**Assignment**.
What lines in the records include the string "class"? Return each one.

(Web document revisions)
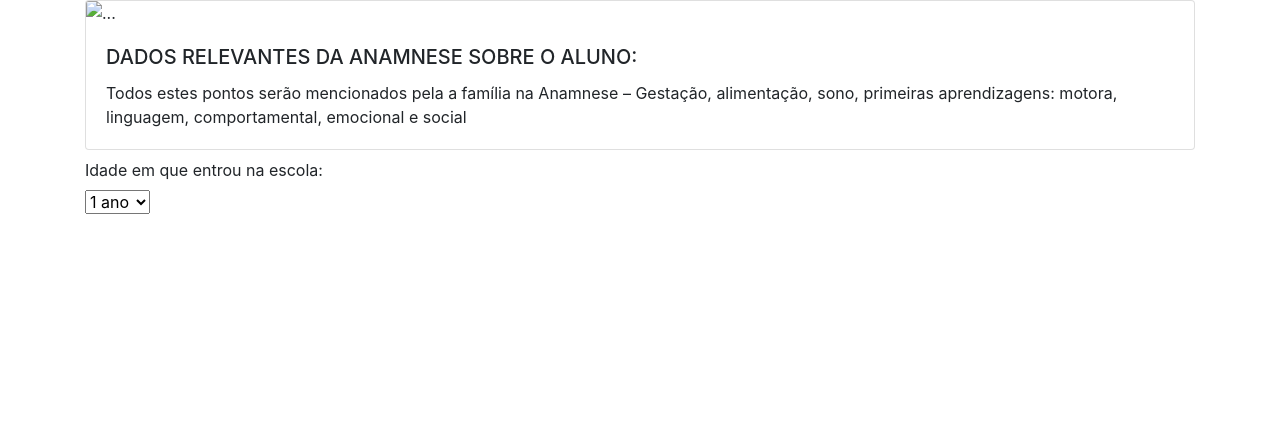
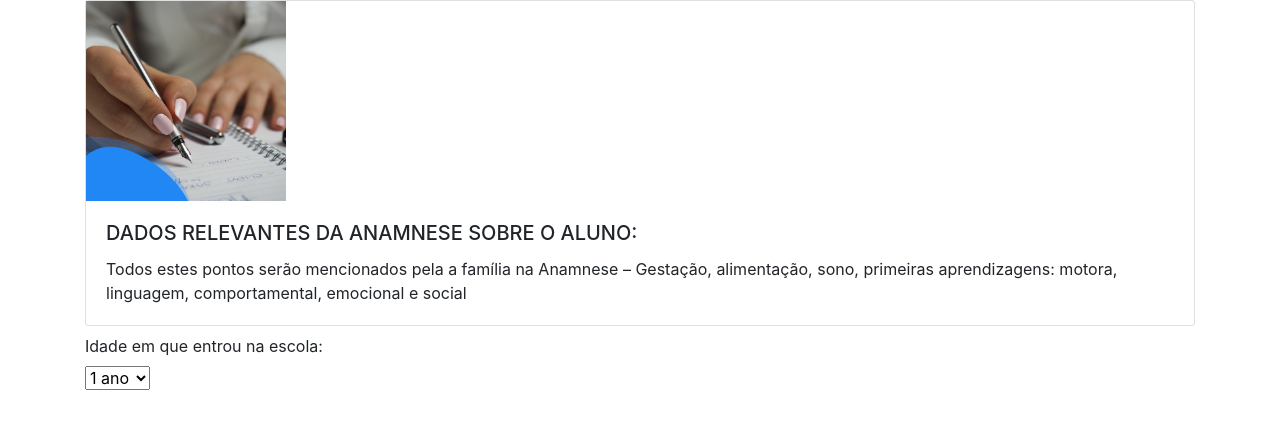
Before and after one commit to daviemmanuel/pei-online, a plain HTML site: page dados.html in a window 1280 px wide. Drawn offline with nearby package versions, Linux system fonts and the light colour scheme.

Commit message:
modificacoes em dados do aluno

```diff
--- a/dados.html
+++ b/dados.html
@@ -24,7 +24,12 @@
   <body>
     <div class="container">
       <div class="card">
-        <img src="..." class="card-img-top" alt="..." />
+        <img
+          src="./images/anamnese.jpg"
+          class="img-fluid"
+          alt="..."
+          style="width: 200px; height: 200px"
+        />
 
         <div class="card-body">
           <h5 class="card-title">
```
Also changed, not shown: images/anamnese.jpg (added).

**Problem solution**.
     <div class="container">
       <div class="card">
-        <img src="..." class="card-img-top" alt="..." />
+          class="img-fluid"
         <div class="card-body">
           <h5 class="card-title">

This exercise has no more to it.